As the answer, give every line of the records that includes the word "from".
::: INFORMATION GIVEN :::
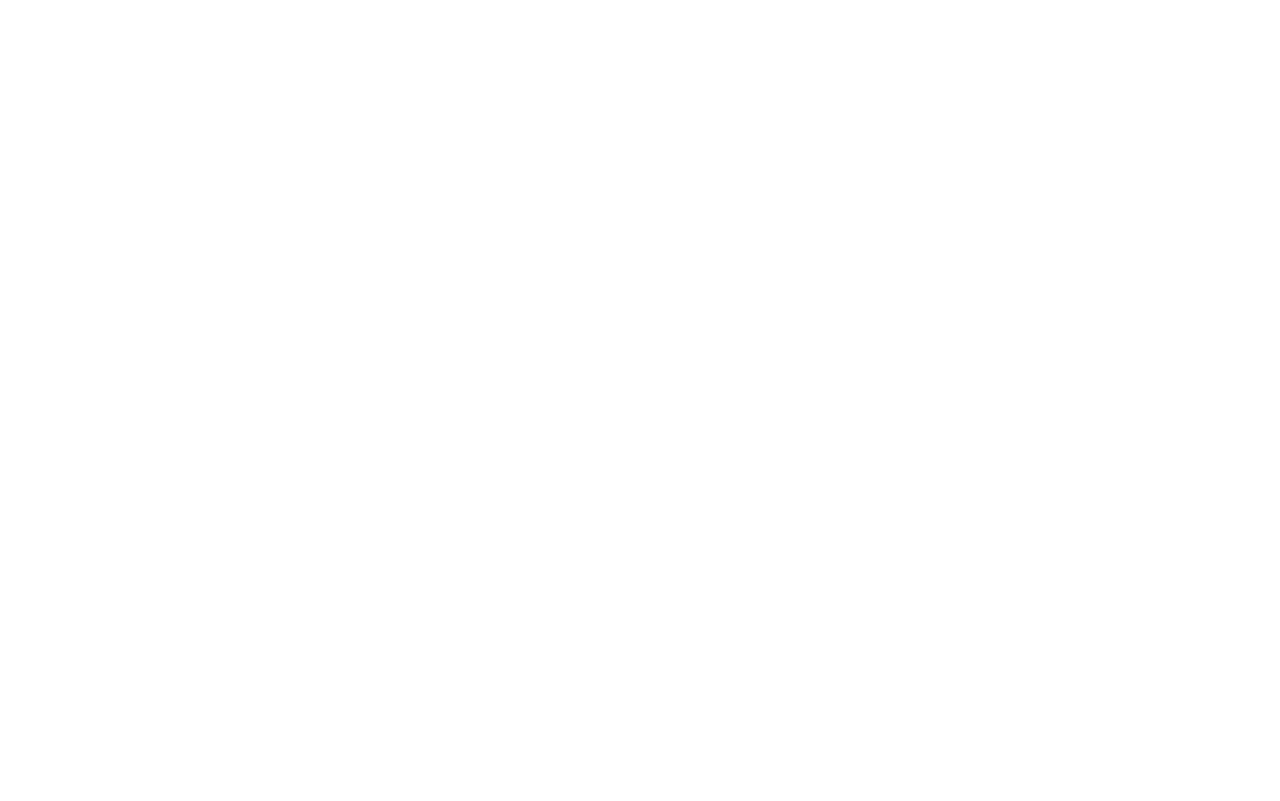
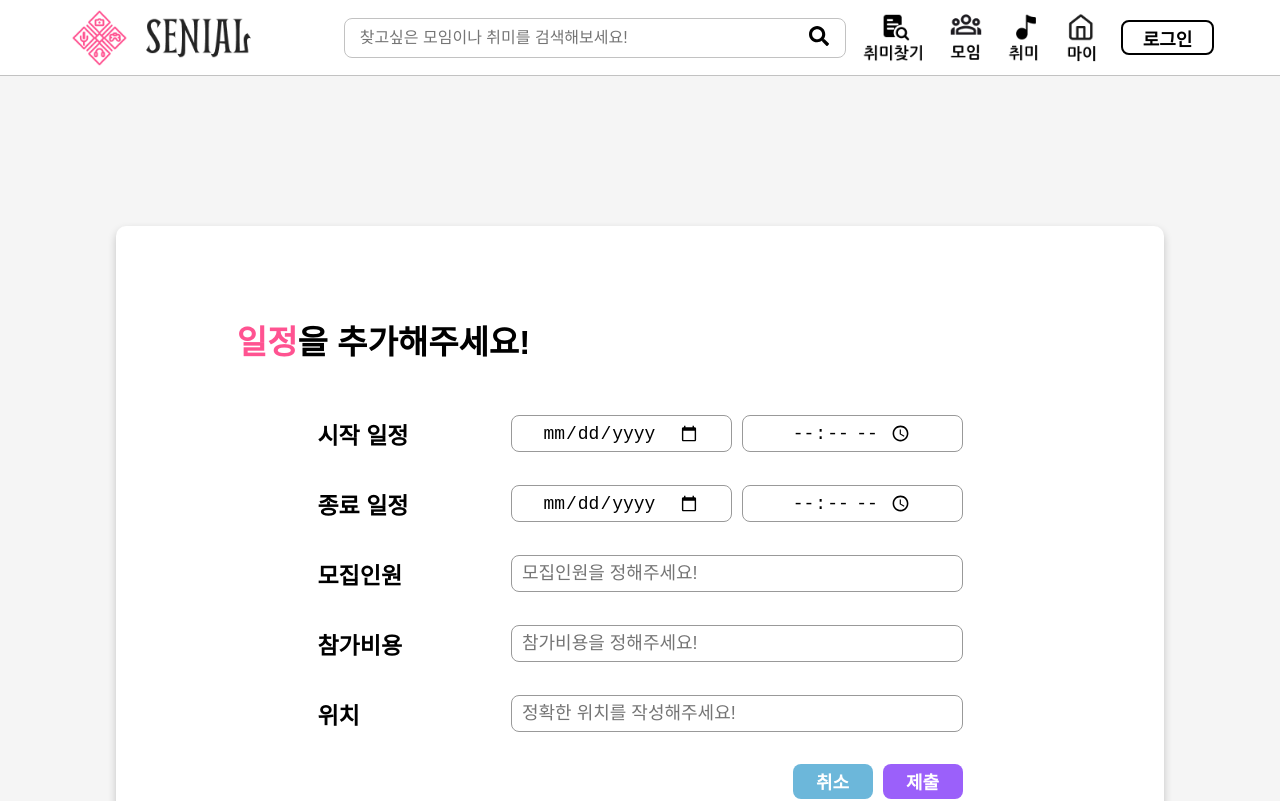
Before and after one commit to DoYous/Senials-Frontend, a React (Create React App) app in the folder senials_frontend/: page /partyboard/1/write in a window 1280 px wide. Before the commit this address had no page. Shown: the top 801 px of the page. Built offline with nearby package versions, Linux system fonts and the light colour scheme; a web font is replaced by a local one.

Commit message:
모임 일정 추가

```diff
--- a/senials_frontend/src/App.js
+++ b/senials_frontend/src/App.js
@@ -102,10 +102,11 @@ function App() {
                         {/* 모임 작성 */}
                         <Route path='write' element={<PartyWrite />} />
                     </Route>
-
-                    <Route path="meet">
+                    <Route path="partyboard">
                     {/*매칭게시판 상세 일정 추가*/}
+                        <Route path=':partyNumber'>
                             <Route path="write" element={<PartyMeet />} />
+                            <Route path="meets">
                                 <Route path=":meetNumber">
                                     {/* 모임 일정 수정 */}
                                     <Route path="modify" element={<PartyMeetModify />} />
@@ -113,6 +114,11 @@ function App() {
                                     <Route path="members" element={<PartyMember />} />
                                 </Route>
                             </Route>
+                        </Route>
+                    </Route>
+
+
+
                 </Route>
                 <Route path="admin">
                     {/*관리자페이지-사용자 관리*/}
--- a/senials_frontend/src/pages/mypage/MypageCalender.js
+++ b/senials_frontend/src/pages/mypage/MypageCalender.js
@@ -7,7 +7,7 @@ import Calendar from "react-calendar"; // 캘린더 컴포넌트
 import "react-calendar/dist/Calendar.css"; // 기본 스타일
 
 function MypageCalender() {
-    const [userNumber] = useState(10);
+    const [userNumber] = useState(1);
     const [events, setEvents] = useState([]); // 사용자 모임 일정
     const [selectedDate, setSelectedDate] = useState(new Date()); // 선택된 날짜
     /* 사용자 프로필 */
--- a/senials_frontend/src/pages/mypage/MypageLikedParty.js
+++ b/senials_frontend/src/pages/mypage/MypageLikedParty.js
@@ -110,7 +110,7 @@ function PartyCard({ title, status, party, linkParty }) {
                 className={main.cardImage}
                 style={{backgroundImage: thumbnail}}
             >
-                <img className={main.imgHeart} src='/image/unfilledHeart.svg' alt="heart" />
+             {/*   <img className={main.imgHeart} src='/image/unfilledHeart.svg' alt="heart" />*/}
             </div>
             <div className={`${main.secondFont}`}>{title}</div>
             <div className={main.rateInfo}>
--- a/senials_frontend/src/pages/party/PartyMeet.js
+++ b/senials_frontend/src/pages/party/PartyMeet.js
@@ -1,77 +1,165 @@
 import styles from './PartyMeet.module.css';
 import common from '../common/Common.module.css';
-import React, { useState, useEffect } from "react";
-import {useNavigate} from "react-router-dom";
+import React, { useState } from "react";
+import { useNavigate, useParams } from "react-router-dom";
+import axios from "axios";
 
 function PartyMeet() {
     const navigate = useNavigate();
+    const { partyNumber } = useParams(); // partyBoardNumber를 URL에서 가져오기
+    const [formData, setFormData] = useState({
+        meetStartDate: "",
+        meetEndDate: "",
+        meetStartTime: "",
+        meetEndTime: "",
+        meetMaxMember: "",
+        meetEntryFee: "",
+        meetLocation: ""
+    });
+
+    /* 입력값 변경 핸들러 */
+    const handleChange = (event) => {
+        const { name, value } = event.target;
+        setFormData({
+            ...formData,
+            [name]: value
+        });
+    };
 
     /* 취소 */
     const handleCancel = (event) => {
         event.preventDefault(); // 기본 동작 방지
-        navigate(-1); // 지정된 경로로 이동
+        navigate(-1); // 이전 페이지로 이동
     };
 
     /* 제출 */
-    const handleSubmit = (event) => {
+    const handleSubmit = async (event) => {
         event.preventDefault(); // 기본 동작 방지
-        alert("제출되었습니다!");
-        navigate(-1); // 지정된 경로로 이동
+
+        const payload = {
+            meetStartDate: formData.meetStartDate,
+            meetEndDate: formData.meetEndDate,
+            meetStartTime: formData.meetStartTime,
+            meetFinishTime: formData.meetEndTime,
+            meetMaxMember: parseInt(formData.meetMaxMember, 10),
+            meetEntryFee: parseInt(formData.meetEntryFee, 10),
+            meetLocation: formData.meetLocation
+        };
+
+        try {
+            const response = await axios.post(`/partyboards/${partyNumber}/meets`, payload);
+            alert("일정이 성공적으로 추가되었습니다!");
+            navigate(-1); // 이전 페이지로 이동
+        } catch (error) {
+            console.error("일정 추가 중 오류 발생:", error);
+            alert("일정 추가에 실패하였습니다. 다시 시도해주세요.");
+        }
     };
 
     return (
         <div className={styles.bigDiv}>
             <div className={styles.smallDiv}>
                 <form className={styles.formDiv} onSubmit={handleSubmit}>
-            <h1 className={`${styles.nameflexDiv} ${common.firstFont}`}><div className={styles.pink}>일정</div>을 추가해주세요!</h1>
+                    <h1 className={`${styles.nameflexDiv} ${common.firstFont}`}>
+                        <div className={styles.pink}>일정</div>을 추가해주세요!
+                    </h1>
                     <div className={styles.bigSelectDiv}>
 
                         <div className={styles.selectDiv}>
                             <div className={styles.flexDiv}>
                                 <h7 className={common.secondFont}><label htmlFor="meetStartDate">시작 일정</label></h7>
                                 <div className={styles.inputDiv}>
-                        <input type="date" id="meetStartDate" name="meetStartDate" className={styles.inputStyle}/>
-                        <input type="time" id="meetStartTime" name="meetStartTime" className={`${styles.marginLeft} ${styles.inputStyle}`}/>
+                                    <input
+                                        type="date"
+                                        id="meetStartDate"
+                                        name="meetStartDate"
+                                        className={styles.inputStyle}
+                                        value={formData.meetStartDate}
+                                        onChange={handleChange}
+                                    />
+                                    <input
+                                        type="time"
+                                        id="meetStartTime"
+                                        name="meetStartTime"
+                                        className={`${styles.marginLeft} ${styles.inputStyle}`}
+                                        value={formData.meetStartTime}
+                                        onChange={handleChange}
+                                    />
                                 </div>
                             </div>
                             <div className={styles.flexDiv}>
-                        <h7  className={common.secondFont}><label htmlFor="meetEndDate">종료 일정</label></h7>
+                                <h7 className={common.secondFont}><label htmlFor="meetEndDate">종료 일정</label></h7>
                                 <div className={styles.inputDiv}>
-                        <input type="date" id="meetEndDate" name="meetEndDate"  className={styles.inputStyle}/>
-                        <input type="time" id="meetEndTime" name="meetEndTime" className={`${styles.marginLeft} ${styles.inputStyle}`}/>
+                                    <input
+                                        type="date"
+                                        id="meetEndDate"
+                                        name="meetEndDate"
+                                        className={styles.inputStyle}
+                                        value={formData.meetEndDate}
+                                        onChange={handleChange}
+                                    />
+                                    <input
+                                        type="time"
+                                        id="meetEndTime"
+                                        name="meetEndTime"
+                                        className={`${styles.marginLeft} ${styles.inputStyle}`}
+                                        value={formData.meetEndTime}
+                                        onChange={handleChange}
+                                    />
                                 </div>
                             </div>
 
                             <div className={styles.flexDiv}>
                                 <div className={common.secondFont}>모집인원</div>
                                 <div className={styles.inputDiv}>
-                            <input type="number" placeholder="모집인원을 정해주세요!"  className={styles.inputStyle}/>
+                                    <input
+                                        type="number"
+                                        name="meetMaxMember"
+                                        placeholder="모집인원을 정해주세요!"
+                                        className={styles.inputStyle}
+                                        value={formData.meetMaxMember}
+                                        onChange={handleChange}
+                                    />
                                 </div>
                             </div>
 
                             <div className={styles.flexDiv}>
                                 <div className={common.secondFont}>참가비용</div>
                                 <div className={styles.inputDiv}>
-                            <input type="number" placeholder="참가비용을 정해주세요!"  className={styles.inputStyle}/>
+                                    <input
+                                        type="number"
+                                        name="meetEntryFee"
+                                        placeholder="참가비용을 정해주세요!"
+                                        className={styles.inputStyle}
+                                        value={formData.meetEntryFee}
+                                        onChange={handleChange}
+                                    />
                                 </div>
                             </div>
 
                             <div className={styles.flexDiv}>
                                 <h7 className={common.secondFont}>위치</h7>
                                 <div className={styles.inputDiv}>
-                            <input type="text" placeholder="정확한 위치를 작성해주세요!" className={styles.inputStyle} />
+                                    <input
+                                        type="text"
+                                        name="meetLocation"
+                                        placeholder="정확한 위치를 작성해주세요!"
+                                        className={styles.inputStyle}
+                                        value={formData.meetLocation}
+                                        onChange={handleChange}
+                                    />
                                 </div>
                             </div>
+
                             <div className={styles.btnDiv}>
                                 <button className={`${common.commonBtn} ${styles.marginLeftAuto}`} onClick={handleCancel}>취소</button>
-                        <button type={"submit"} className={`${common.importantBtn} ${styles.marginLeft}`}>제출</button>
+                                <button type="submit" className={`${common.importantBtn} ${styles.marginLeft}`}>제출</button>
                             </div>
                         </div>
                     </div>
                 </form>
             </div>
         </div>
-
     );
 }
 
```
Lines whose indentation alone changed are shown as unchanged.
:::
SOLUTION TO THE PROBLEM:
@@ -7,7 +7,7 @@ import Calendar from "react-calendar"; // 캘린더 컴포넌트
 import styles from './PartyMeet.module.css';
 import common from '../common/Common.module.css';
-import React, { useState, useEffect } from "react";
-import {useNavigate} from "react-router-dom";
+import React, { useState } from "react";
+import { useNavigate, useParams } from "react-router-dom";
+import axios from "axios";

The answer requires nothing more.